Cf. Grote, Hist. of Greece, vol. iv. pp. 379 seq., chap. xlv. ; Köhler, Urkunden und Untersuchungen zur Geschichte des delisch-attischen Bundes (in Abhandlungen d. Kgl. Akad. d. Wissensch.
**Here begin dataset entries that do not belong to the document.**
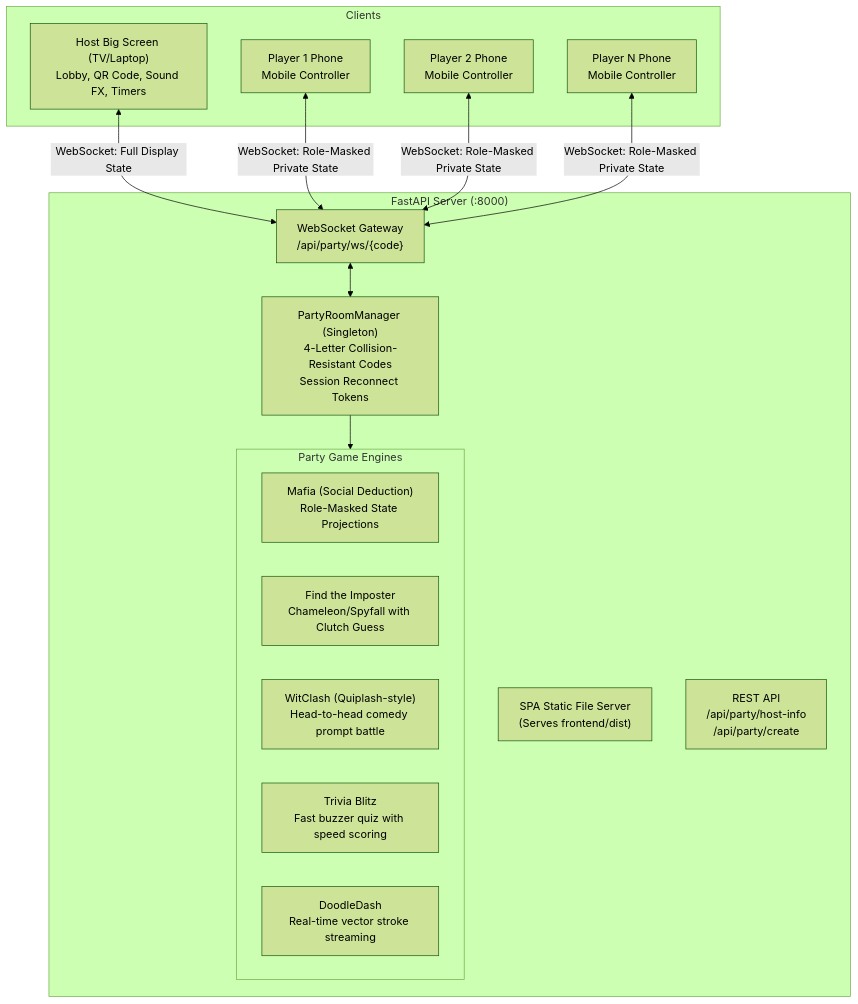
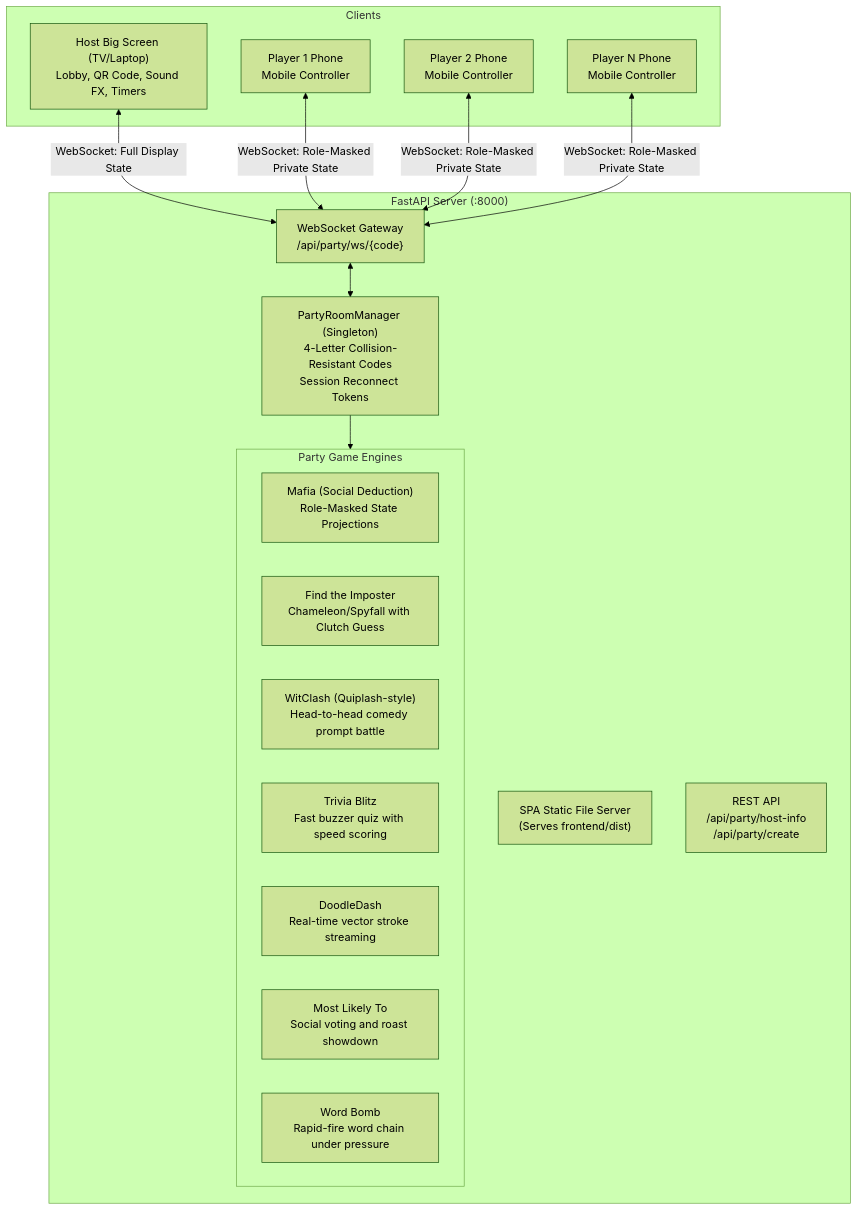
One commit to saranxzi/sanfun changed the diagram in ARCHITECTURE.md. Above: the diagram before and after it, drawn with Mermaid (forest theme). The commit also changed other lines of this file and 17 other files, not shown here.

````diff
--- a/ARCHITECTURE.md
+++ b/ARCHITECTURE.md
@@ -7,33 +7,35 @@
 ```mermaid
 graph TD
     subgraph Clients
         HostScreen["Host Big Screen (TV/Laptop)<br/>Lobby, QR Code, Sound FX, Timers"]
         Phone1["Player 1 Phone<br/>Mobile Controller"]
         Phone2["Player 2 Phone<br/>Mobile Controller"]
         PhoneN["Player N Phone<br/>Mobile Controller"]
     end
 
     subgraph "FastAPI Server (:8000)"
         StaticFiles["SPA Static File Server<br/>(Serves frontend/dist)"]
         WSGateway["WebSocket Gateway<br/>/api/party/ws/{code}"]
         REST["REST API<br/>/api/party/host-info<br/>/api/party/create"]
         
         Manager["PartyRoomManager (Singleton)<br/>4-Letter Collision-Resistant Codes<br/>Session Reconnect Tokens"]
         
         subgraph PartyGamesEngine["Party Game Engines"]
             Mafia["Mafia (Social Deduction)<br/>Role-Masked State Projections"]
             Imposter["Find the Imposter<br/>Chameleon/Spyfall with Clutch Guess"]
             WitClash["WitClash (Quiplash-style)<br/>Head-to-head comedy prompt battle"]
             Trivia["Trivia Blitz<br/>Fast buzzer quiz with speed scoring"]
             Doodle["DoodleDash<br/>Real-time vector stroke streaming"]
+            MostLikely["Most Likely To<br/>Social voting and roast showdown"]
+            WordBomb["Word Bomb<br/>Rapid-fire word chain under pressure"]
         end
     end
 
     HostScreen <-->|WebSocket: Full Display State| WSGateway
     Phone1 <-->|WebSocket: Role-Masked Private State| WSGateway
     Phone2 <-->|WebSocket: Role-Masked Private State| WSGateway
     PhoneN <-->|WebSocket: Role-Masked Private State| WSGateway
 
     WSGateway <--> Manager
     Manager --> PartyGamesEngine
 ```
````
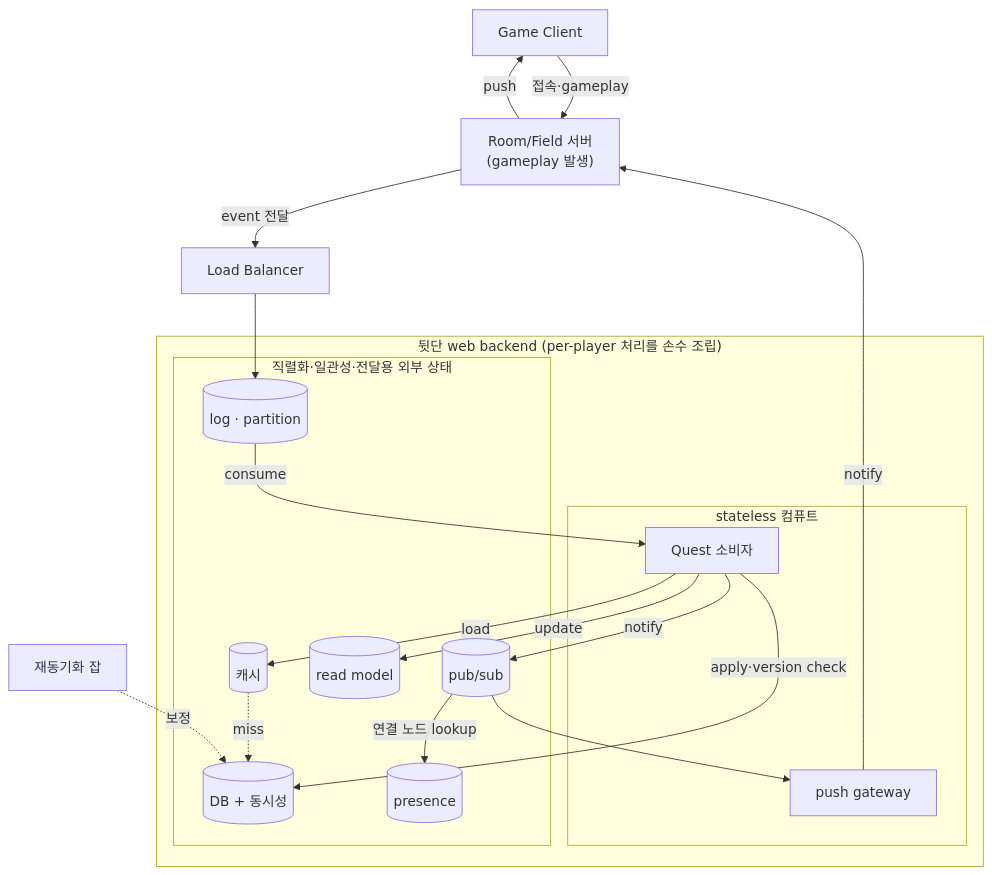
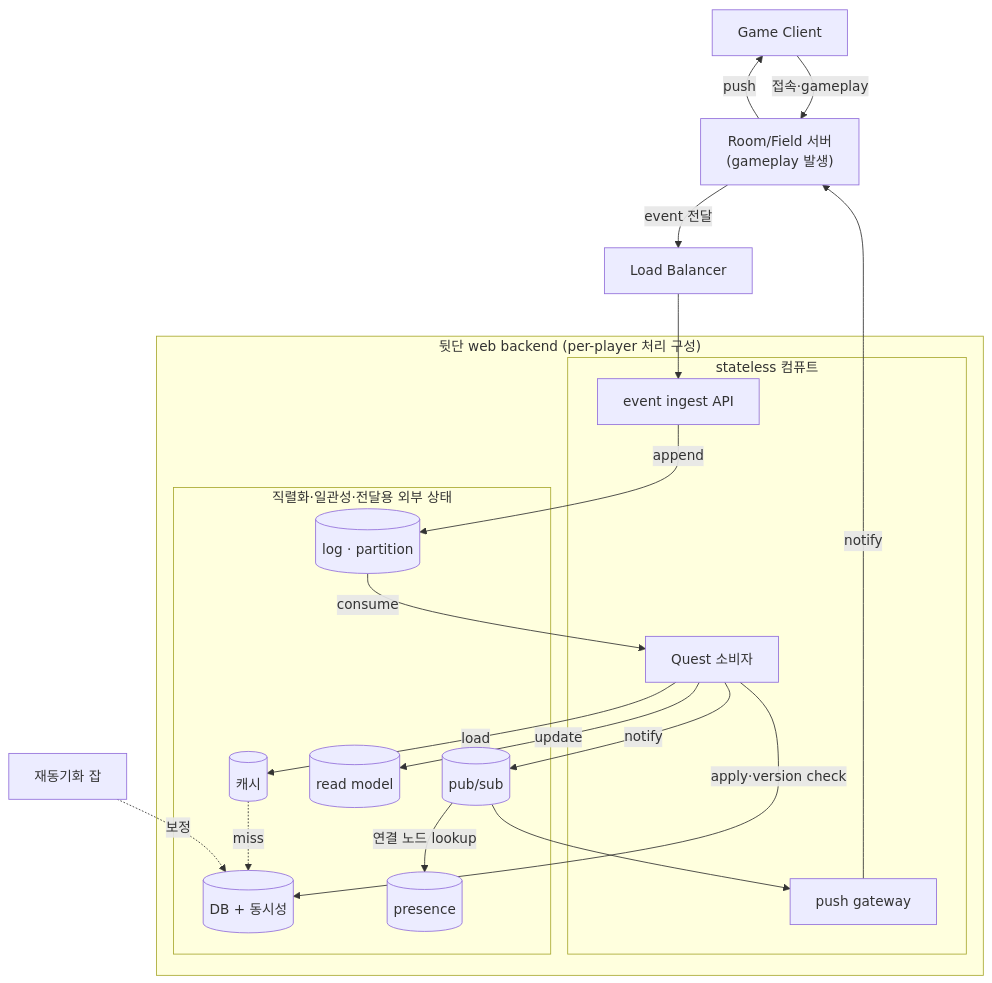
Before and after one commit to kairos-code-dev/zlink: the first of 5 diagrams in framework/doc/framework/common/sample/event/gamequest.ko.md, drawn with Mermaid. The commit also changed other lines of this file and 1 other file, not shown here.

````diff
--- a/framework/doc/framework/common/sample/event/gamequest.ko.md
+++ b/framework/doc/framework/common/sample/event/gamequest.ko.md
@@ -67,35 +72,37 @@
 ```mermaid
 graph TD
     C[Game Client]
     RF["Room/Field 서버<br/>(gameplay 발생)"]
     LB[Load Balancer]
     JOB[재동기화 잡]
 
-    subgraph BE["뒷단 web backend (per-player 처리를 손수 조립)"]
+    subgraph BE["뒷단 web backend (per-player 처리 구성)"]
         subgraph CP["stateless 컴퓨트"]
+            API["event ingest API"]
             QC["Quest 소비자"]
             PUSH["push gateway"]
         end
         subgraph ST["직렬화·일관성·전달용 외부 상태"]
             LOG[("log · partition")]
             DB[("DB + 동시성")]
             CACHE[("캐시")]
             RM[("read model")]
             PS[("pub/sub")]
             PRES[("presence")]
         end
     end
 
     C -->|접속·gameplay| RF
-    RF -->|event 전달| LB --> LOG
+    RF -->|event 전달| LB --> API
+    API -->|append| LOG
     LOG -->|consume| QC
     QC -->|load| CACHE
     CACHE -.miss.-> DB
     QC -->|apply·version check| DB
     QC -->|update| RM
     QC -->|notify| PS
     PS -->|연결 노드 lookup| PRES
     PS --> PUSH -->|notify| RF
     RF -->|push| C
     JOB -.보정.-> DB
 ```
````
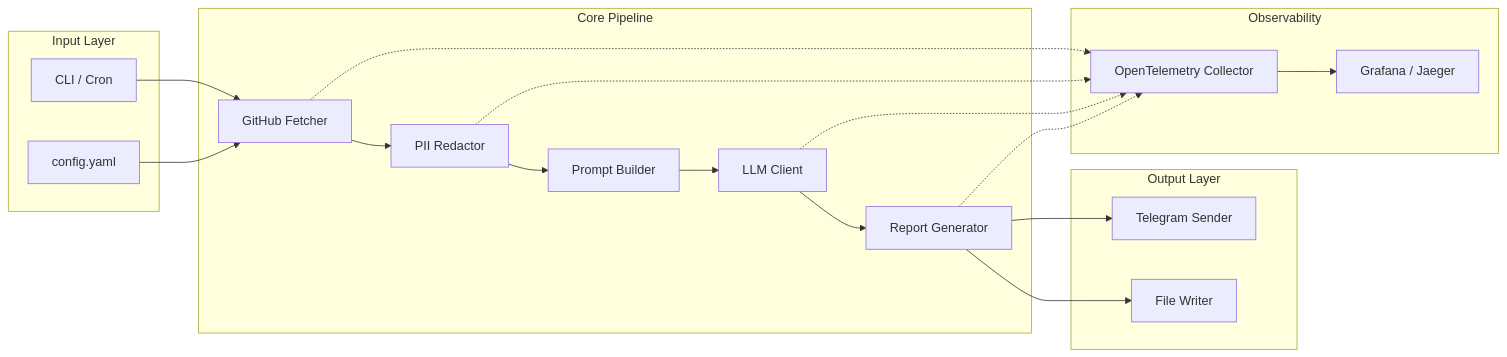
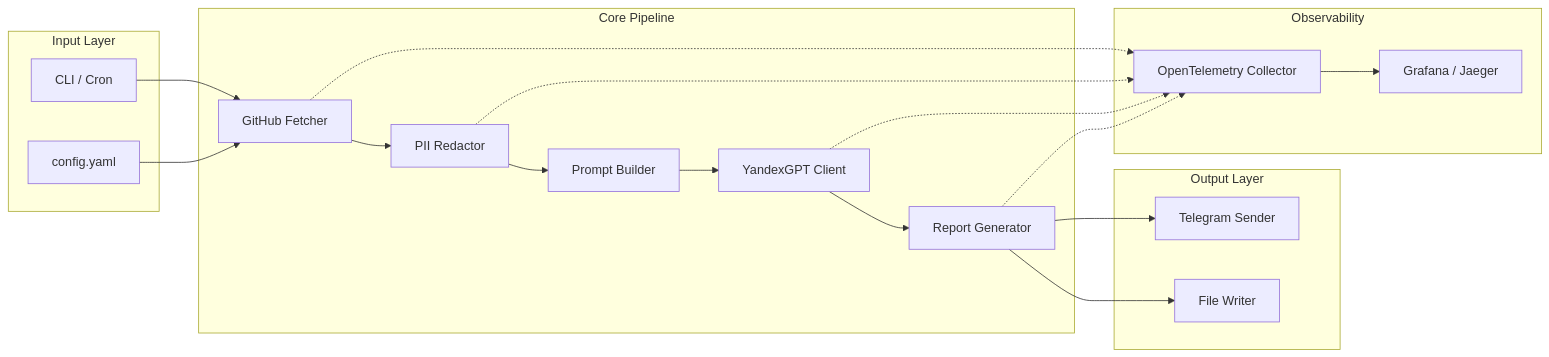
The first of 2 diagrams in design.md (realrvs/ai-tpm-copilot), drawn with Mermaid before and after one commit. The commit also changed other lines of this file and 25 other files, not shown here.

````diff
--- a/design.md
+++ b/design.md
@@ -25,35 +25,35 @@
 ```mermaid
 flowchart LR
     subgraph Input["Input Layer"]
         CLI[CLI / Cron]
         Config[config.yaml]
     end
     subgraph Core["Core Pipeline"]
         GH[GitHub Fetcher]
         PII[PII Redactor]
         Prompt[Prompt Builder]
-        LLM[LLM Client]
+        LLM[YandexGPT Client]
         Report[Report Generator]
     end
     subgraph Output["Output Layer"]
         TG[Telegram Sender]
         FS[File Writer]
     end
     subgraph Obs["Observability"]
         OTel[OpenTelemetry Collector]
         Graf[Grafana / Jaeger]
     end
     CLI --> GH
     Config --> GH
     GH --> PII
     PII --> Prompt
     Prompt --> LLM
     LLM --> Report
     Report --> TG
     Report --> FS
     GH -.-> OTel
     PII -.-> OTel
     LLM -.-> OTel
     Report -.-> OTel
     OTel --> Graf
 ```
````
Zu Berlin, 1869, vol i. pt. ii. pp. 1-211); H. Nöthe, Der delische Bund, seine Einrichtung und Verfassung (Magdeburg, 1889); G. Gilbert, Hanab. d. gr. Staatsalterthümer (Leipzig, 1893), vol. i. pp. 468 seq. ; P. Guiraud, De la condition des alliés pendant la première confédération athénienne (in Annuaire de la faculté des lettres de Bordeaux, vol. v. pp. 168 seq.).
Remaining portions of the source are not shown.